(2) Let’s assume that Pitt’s administration was indeed as stupid as described in point #1.  If at least several hundred people knew about such an important and Earth-shattering news story ahead of time (because if the athletes found out that type of information, it is reasonable to assume that they’re going to start telling their roommates and family members immediately), you wouldn’t see just a handful of random Tweets and Facebook statuses that were supposedly taken down and erased forever.  There would be literally hundreds of first-hand Tweets and Facebook postings (not just “I heard a rumor” references) confirming this information.

(3) The supposed deletion of web postings described under Point #2 only comes up if you actually think that Twitter and Facebook are going to start changing their entire user policies to cover up some Pitt rumors at that school’s request.  Seeing that these and other Internet companies constantly battle with the Chinese government over censorship issues (and thereby risking the potential revenue of over a billion users), I highly doubt either social networking site is going to all of the sudden start engaging in that type of censorship because the University of Pittsburgh SID called in a favor.  These companies’ business models are entirely based on the free flow of information.

(4) At the same time, as blind as the mainstream media might be at some points, an outlet such as ESPN or the Pittsburgh Post-Gazette would’ve received some type of word if every single Pitt athlete knew what was happening.  It’s tough enough to keep 10 people from leaking information in areas of society way more important than college sports (i.e. the White House), so if you honestly believe that a few hundred students received first-hand information about a major conference move and absolutely none of them leaked that to the mainstream press that follows them everyday, I don’t know what to tell you.

All in all, the coaches might get a phone call a day or two before a possible announcement (like Mike Brey did as he described when Notre Dame almost joined the Big Ten in 2003), but it is unfathomable to me at multiple levels that (a) Pitt would tell its athletes of a conference move ahead of time at all in the first place and (b) even if Pitt wanted to tell its athletes, that it would do so an entire week in advance of an announcement.

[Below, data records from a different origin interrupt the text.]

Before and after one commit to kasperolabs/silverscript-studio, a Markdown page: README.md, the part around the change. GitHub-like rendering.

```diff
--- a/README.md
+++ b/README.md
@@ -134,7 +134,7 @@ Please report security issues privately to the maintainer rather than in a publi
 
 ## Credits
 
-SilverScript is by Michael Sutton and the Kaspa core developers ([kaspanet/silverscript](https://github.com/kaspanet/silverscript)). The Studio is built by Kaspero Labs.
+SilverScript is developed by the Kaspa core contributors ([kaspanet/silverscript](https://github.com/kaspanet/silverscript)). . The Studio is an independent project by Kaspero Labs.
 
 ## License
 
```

UPDATE #1 (2/10/2010): Teddy Greenstein from the Chicago Tribune has stated that any “Pitt joining the Big Ten” report is “bogus” and cites sources from the Big Ten itself.

(Image from The Unofficial Visitor)